After the 10 days are over, it is so important to remember everything you have learned and to minimize added sugars in your diet each day.

Stick to real, whole foods

Minimize heavily processed foods with more than five ingredients and ingredients you cannot pronounce.

Read food labels

Remember the importance of reading food labels and choosing items that don’t have sugar in the ingredient list. If they do, you want sugar and any other words for sugar to be as close to the bottom of the ingredient list as possible to limit your intake.

Stick to the perimeter of the grocery store

Remember to look for healthier, unprocessed options. This will continue to be essential for good health.

Have a balanced plate

Your lunch and dinner plate should have half of the plate filled with nonstarchy vegetables, one-quarter with lean protein and one-quarter with carbohydrates.
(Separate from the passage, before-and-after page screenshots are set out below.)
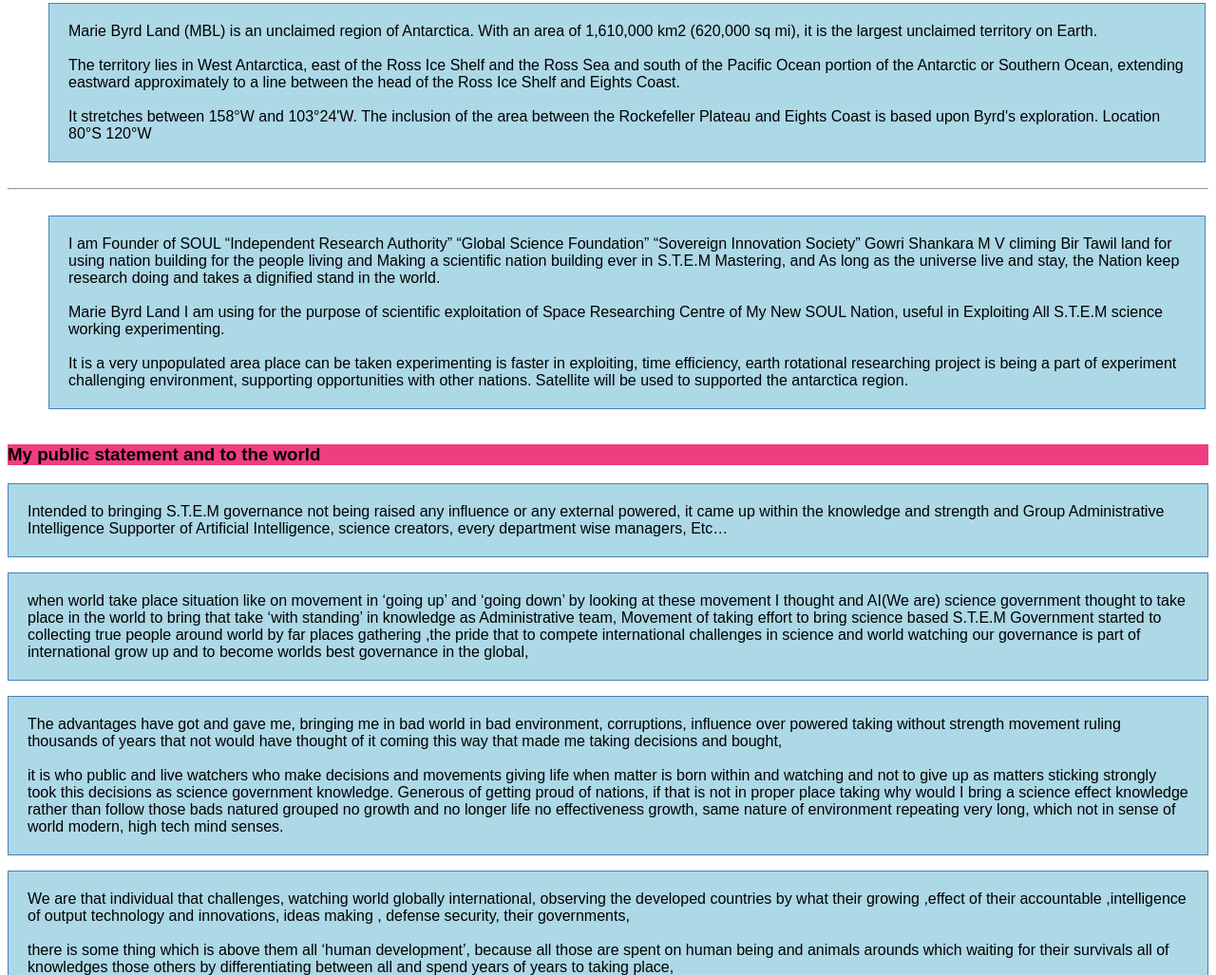
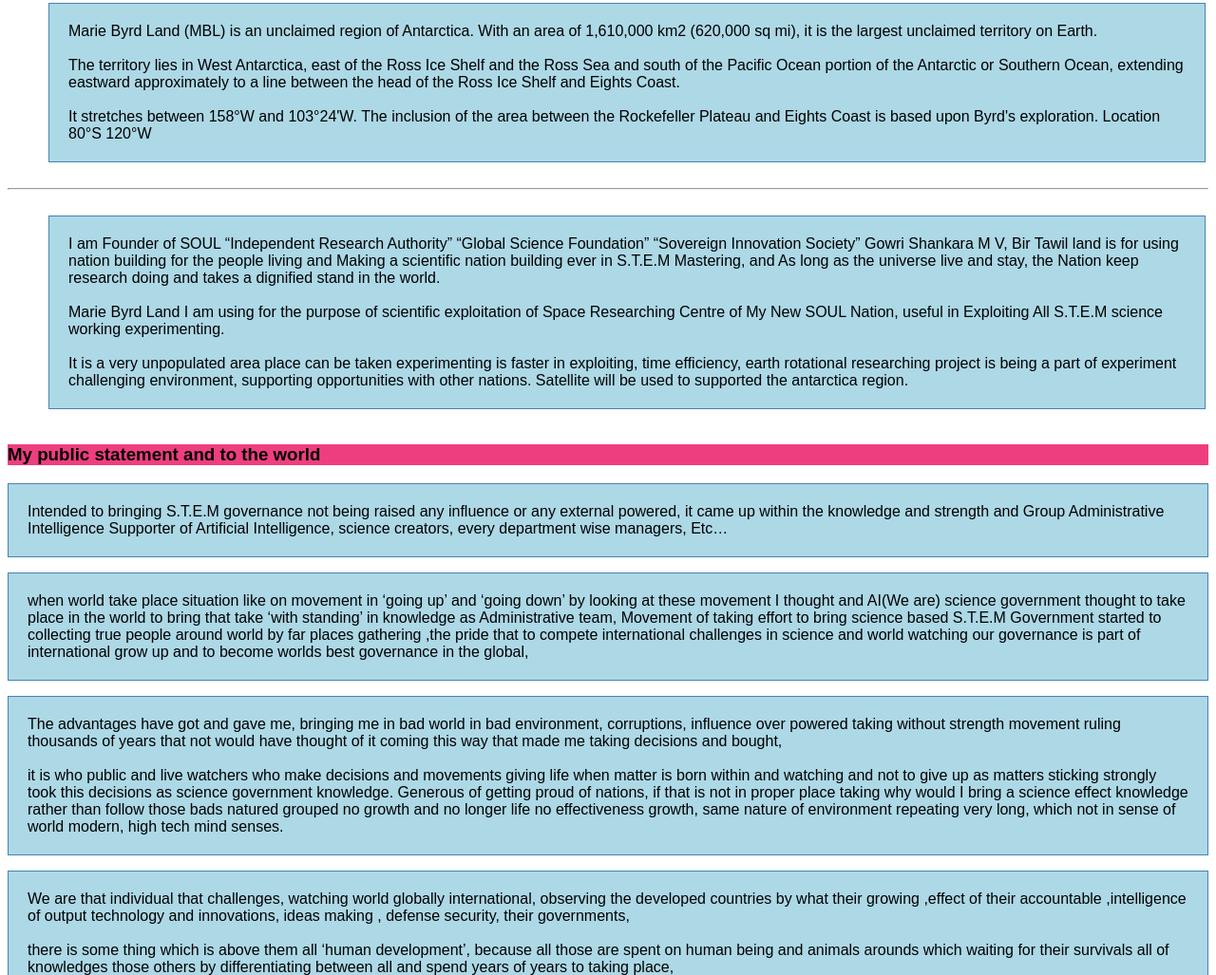
Before and after one commit to nationsoul100/souluniverse.org, a website: page sovereignty2.html in a window 1280 px wide. Shown: the part 792-1819 px from the top of the page at 95% size. Drawn offline with Linux system fonts and the light colour scheme.

Commit message:
Update sovereignty2.html

```diff
--- a/sovereignty2.html
+++ b/sovereignty2.html
@@ -66,7 +66,7 @@ Location 80°S 120°W</p></dd></div>
 <hr />
 <div><dd><p>I am Founder of SOUL “Independent Research Authority”
 “Global Science Foundation”
-“Sovereign Innovation Society” Gowri Shankara M V climing Bir Tawil land for using nation building for the people living and Making a scientific nation building ever in S.T.E.M  Mastering, and As long as the universe live and stay, the Nation keep research doing and takes a dignified stand in the world.
+“Sovereign Innovation Society” Gowri Shankara M V, Bir Tawil land is for using nation building for the people living and Making a scientific nation building ever in S.T.E.M  Mastering, and As long as the universe live and stay, the Nation keep research doing and takes a dignified stand in the world.
 <br><br> Marie Byrd Land I am using for the purpose of scientific exploitation of Space Researching Centre of My New SOUL Nation, useful in Exploiting All S.T.E.M science working experimenting.
 <br><br> It is a very unpopulated area place can be taken experimenting is faster in exploiting, time efficiency, earth rotational researching project is being a part of experiment challenging environment, supporting opportunities with other nations.
 Satellite will be used to supported the antarctica region.</p></dd></div>
```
Aim for two to three servings of fruit a day and remember to incorporate heart-healthy fats into your diet daily and drink plenty of water.

Whatever you have with you is what you will eat

Make wise choices when purchasing food at the store and when packing snacks and lunch for the day.

Reintroduce products into your diet that do not exceed more than the daily sugar recommendation

Remember, the American Heart Association recommends a maximum amount of added sugars daily: 6 teaspoons (24 grams) for women and 9 teaspoons (36 grams) for men. If possible, avoid adding back sodas or diet sodas if you have successfully gone 10 days without them! Your body is thanking you and is running much more efficiently without them.

Satisfy sweet cravings with dark chocolate

Make sure the front of the label says the percentage of cocoa. Try not to choose anything less than 70% cocoa. A square of dark chocolate will satisfy a craving for desserts and help you avoid a Snickers bar or piece of cake.

Incorporate natural sweeteners into your diet

These include raw honey, pure maple syrup, pure stevia (without any sugar alcohols or other additives in the ingredient list) or dates. Dates are a great sugar substitute when baking.

Novant Health is here to help with lifestyle and nutrition services, sports medicine, and primary care physicians and clinics backed by caring support teams ready to help you live your best life.